That was followed by:
“Experts advise relocation to escape a sadistic stalker. I sold my home and moved far away to escape an acquaintance renter neighbor. What do experts say about the true effectiveness of this in actually escaping the stalker for good?”
“I have read studies where about twenty percent of survivors of various types of stalkers, not just sadistic as I experienced, said they thought the stalking stopped because they moved away.”
“Also read a study of 3000 stalking survivors who were asked if they ever got closure. Only one said she did because her stalker killed himself. Which brings up the interesting point of how do you know when the stalking has truly stopped?”
It is the steam engine effect. If you pester people relentlessly for a long time in a sinister and obscure way, they may continue to think that they are still being pestered, long after the pestering has stopped.
Just like when heat gets applied to water, it evaporates and continues to drive the engine when the water itself is gone.

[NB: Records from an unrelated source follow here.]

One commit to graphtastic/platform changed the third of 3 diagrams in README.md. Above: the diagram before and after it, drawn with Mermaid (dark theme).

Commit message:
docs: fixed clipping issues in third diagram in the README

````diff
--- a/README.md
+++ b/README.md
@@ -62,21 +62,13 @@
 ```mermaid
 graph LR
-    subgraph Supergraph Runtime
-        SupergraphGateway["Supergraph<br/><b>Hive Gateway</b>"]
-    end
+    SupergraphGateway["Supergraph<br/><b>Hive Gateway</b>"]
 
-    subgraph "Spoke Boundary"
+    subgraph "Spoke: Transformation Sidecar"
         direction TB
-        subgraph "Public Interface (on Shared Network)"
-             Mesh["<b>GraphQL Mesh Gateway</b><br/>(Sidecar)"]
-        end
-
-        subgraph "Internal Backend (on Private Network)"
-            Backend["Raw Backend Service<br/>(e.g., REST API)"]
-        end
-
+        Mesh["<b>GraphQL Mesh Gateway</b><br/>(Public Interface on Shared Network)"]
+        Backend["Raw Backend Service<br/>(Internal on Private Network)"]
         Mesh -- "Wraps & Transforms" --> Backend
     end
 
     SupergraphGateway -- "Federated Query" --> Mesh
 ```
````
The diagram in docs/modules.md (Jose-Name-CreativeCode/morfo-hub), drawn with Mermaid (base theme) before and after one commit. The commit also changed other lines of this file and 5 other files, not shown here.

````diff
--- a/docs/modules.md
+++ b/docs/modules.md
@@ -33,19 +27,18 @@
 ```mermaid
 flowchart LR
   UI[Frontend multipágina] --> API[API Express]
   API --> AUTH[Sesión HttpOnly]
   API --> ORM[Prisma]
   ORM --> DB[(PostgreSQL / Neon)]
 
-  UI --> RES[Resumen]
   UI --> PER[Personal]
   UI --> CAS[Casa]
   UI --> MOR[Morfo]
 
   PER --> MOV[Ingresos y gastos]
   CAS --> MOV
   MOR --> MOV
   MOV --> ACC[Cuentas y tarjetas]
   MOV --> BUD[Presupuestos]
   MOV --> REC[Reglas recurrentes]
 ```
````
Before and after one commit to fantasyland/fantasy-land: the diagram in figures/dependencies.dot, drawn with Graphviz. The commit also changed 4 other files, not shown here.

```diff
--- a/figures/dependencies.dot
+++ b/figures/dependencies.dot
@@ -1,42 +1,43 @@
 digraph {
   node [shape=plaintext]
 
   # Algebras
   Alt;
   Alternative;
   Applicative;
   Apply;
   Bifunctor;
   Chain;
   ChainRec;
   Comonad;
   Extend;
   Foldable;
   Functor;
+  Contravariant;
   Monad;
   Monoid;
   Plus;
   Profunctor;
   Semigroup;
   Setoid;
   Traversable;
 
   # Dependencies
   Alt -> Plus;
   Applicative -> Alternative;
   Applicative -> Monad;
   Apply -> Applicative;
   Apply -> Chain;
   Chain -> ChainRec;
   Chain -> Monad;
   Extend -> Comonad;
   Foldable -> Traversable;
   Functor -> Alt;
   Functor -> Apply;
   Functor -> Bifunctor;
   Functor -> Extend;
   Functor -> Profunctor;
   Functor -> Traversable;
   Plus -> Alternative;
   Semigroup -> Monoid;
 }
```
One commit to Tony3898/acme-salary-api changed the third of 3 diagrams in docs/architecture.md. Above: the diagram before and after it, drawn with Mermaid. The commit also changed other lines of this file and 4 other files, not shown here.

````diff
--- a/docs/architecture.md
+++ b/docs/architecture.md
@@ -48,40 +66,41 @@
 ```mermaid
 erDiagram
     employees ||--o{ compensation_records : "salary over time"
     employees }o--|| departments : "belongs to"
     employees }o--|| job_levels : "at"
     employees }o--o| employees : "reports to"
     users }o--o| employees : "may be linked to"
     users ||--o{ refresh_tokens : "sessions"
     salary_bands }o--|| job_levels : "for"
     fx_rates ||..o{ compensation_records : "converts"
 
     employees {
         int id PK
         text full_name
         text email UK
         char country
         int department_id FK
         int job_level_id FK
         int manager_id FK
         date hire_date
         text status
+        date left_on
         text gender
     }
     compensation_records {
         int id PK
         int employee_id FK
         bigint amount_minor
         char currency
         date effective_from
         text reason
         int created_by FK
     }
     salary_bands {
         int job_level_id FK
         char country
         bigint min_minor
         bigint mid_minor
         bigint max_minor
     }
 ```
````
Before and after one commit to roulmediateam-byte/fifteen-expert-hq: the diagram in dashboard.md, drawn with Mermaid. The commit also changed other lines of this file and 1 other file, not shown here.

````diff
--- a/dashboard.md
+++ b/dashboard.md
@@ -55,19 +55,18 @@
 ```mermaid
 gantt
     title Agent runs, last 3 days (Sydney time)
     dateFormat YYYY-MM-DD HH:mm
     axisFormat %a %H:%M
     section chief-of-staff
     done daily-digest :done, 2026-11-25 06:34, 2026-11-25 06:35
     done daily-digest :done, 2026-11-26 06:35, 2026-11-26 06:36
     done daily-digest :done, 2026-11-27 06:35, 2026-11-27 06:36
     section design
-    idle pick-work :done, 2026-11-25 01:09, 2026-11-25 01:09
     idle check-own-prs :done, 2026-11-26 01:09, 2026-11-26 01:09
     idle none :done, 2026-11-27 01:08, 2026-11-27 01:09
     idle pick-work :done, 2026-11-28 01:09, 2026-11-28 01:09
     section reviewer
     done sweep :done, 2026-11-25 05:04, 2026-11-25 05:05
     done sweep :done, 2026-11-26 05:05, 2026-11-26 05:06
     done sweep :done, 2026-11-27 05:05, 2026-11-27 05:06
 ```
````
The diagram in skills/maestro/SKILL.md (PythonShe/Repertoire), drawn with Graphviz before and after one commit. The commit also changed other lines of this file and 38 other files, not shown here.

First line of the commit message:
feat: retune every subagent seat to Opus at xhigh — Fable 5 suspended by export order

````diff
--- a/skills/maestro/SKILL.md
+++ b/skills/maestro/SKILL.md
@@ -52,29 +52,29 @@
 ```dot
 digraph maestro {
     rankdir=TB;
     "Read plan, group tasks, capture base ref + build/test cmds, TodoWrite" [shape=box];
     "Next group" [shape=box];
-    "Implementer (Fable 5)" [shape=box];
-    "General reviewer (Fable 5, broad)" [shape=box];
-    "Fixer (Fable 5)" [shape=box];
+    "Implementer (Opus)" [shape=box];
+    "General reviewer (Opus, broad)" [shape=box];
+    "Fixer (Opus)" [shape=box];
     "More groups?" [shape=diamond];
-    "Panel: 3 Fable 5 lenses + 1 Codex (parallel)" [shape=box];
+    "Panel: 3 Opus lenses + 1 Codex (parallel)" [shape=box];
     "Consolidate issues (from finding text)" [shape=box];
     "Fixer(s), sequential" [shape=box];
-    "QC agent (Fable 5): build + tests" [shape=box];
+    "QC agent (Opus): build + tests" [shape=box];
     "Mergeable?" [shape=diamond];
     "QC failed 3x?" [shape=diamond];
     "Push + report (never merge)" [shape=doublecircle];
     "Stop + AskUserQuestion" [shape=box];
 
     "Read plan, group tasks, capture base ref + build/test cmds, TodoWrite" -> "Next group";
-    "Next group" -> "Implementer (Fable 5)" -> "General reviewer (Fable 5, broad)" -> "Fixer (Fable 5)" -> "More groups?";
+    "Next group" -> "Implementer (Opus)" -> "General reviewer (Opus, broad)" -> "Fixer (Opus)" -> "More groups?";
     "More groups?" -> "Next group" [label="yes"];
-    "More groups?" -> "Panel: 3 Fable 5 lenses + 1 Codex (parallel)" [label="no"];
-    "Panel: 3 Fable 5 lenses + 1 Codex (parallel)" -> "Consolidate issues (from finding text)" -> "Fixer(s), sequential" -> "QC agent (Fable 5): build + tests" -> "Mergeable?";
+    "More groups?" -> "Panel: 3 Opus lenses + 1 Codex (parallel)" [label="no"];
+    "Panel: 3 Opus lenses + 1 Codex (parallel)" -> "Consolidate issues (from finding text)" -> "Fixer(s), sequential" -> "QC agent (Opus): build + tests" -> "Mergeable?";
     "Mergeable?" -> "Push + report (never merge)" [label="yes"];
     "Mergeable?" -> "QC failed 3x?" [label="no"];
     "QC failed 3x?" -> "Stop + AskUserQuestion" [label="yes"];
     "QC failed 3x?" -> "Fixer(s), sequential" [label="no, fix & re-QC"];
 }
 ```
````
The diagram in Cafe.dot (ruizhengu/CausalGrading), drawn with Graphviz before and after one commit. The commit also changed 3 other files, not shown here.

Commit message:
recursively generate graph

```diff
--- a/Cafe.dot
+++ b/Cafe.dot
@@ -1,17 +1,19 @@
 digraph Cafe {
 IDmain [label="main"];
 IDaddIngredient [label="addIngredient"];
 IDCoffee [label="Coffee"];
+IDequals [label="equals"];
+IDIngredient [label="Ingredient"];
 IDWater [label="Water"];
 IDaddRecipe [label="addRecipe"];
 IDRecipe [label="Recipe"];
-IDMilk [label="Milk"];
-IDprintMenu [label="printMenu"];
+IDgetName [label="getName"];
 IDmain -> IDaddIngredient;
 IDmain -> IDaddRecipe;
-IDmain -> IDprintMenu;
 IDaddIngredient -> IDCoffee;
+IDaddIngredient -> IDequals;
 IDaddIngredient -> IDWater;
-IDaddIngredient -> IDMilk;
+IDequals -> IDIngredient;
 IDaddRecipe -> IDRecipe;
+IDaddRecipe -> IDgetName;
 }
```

That is not quite “going with the flow” or, rather, a different kind of going with the flow. Sometimes, you have to be the rock.
“Ann” is a name a particular person ha often used for me. It stems from a long period in which I was trying to find a better nickname for myself. Having moved around through various cultures – some with, some without the habit of using nicknames – means that I accumulated several nicknames and I no longer liked any of them. I “contemplated” Ann for a while. I’ve essentially been living without nicknames for many years now. When people ask, I usually give them my most recent one. It doesn’t matter.
A related person felt that “Ann” suited me very well, that I was an “Ann”. That person has a dog these days who used to be called Tank, but I am sure that that is a mere coincidence. It is quite funny, though. It makes me smile.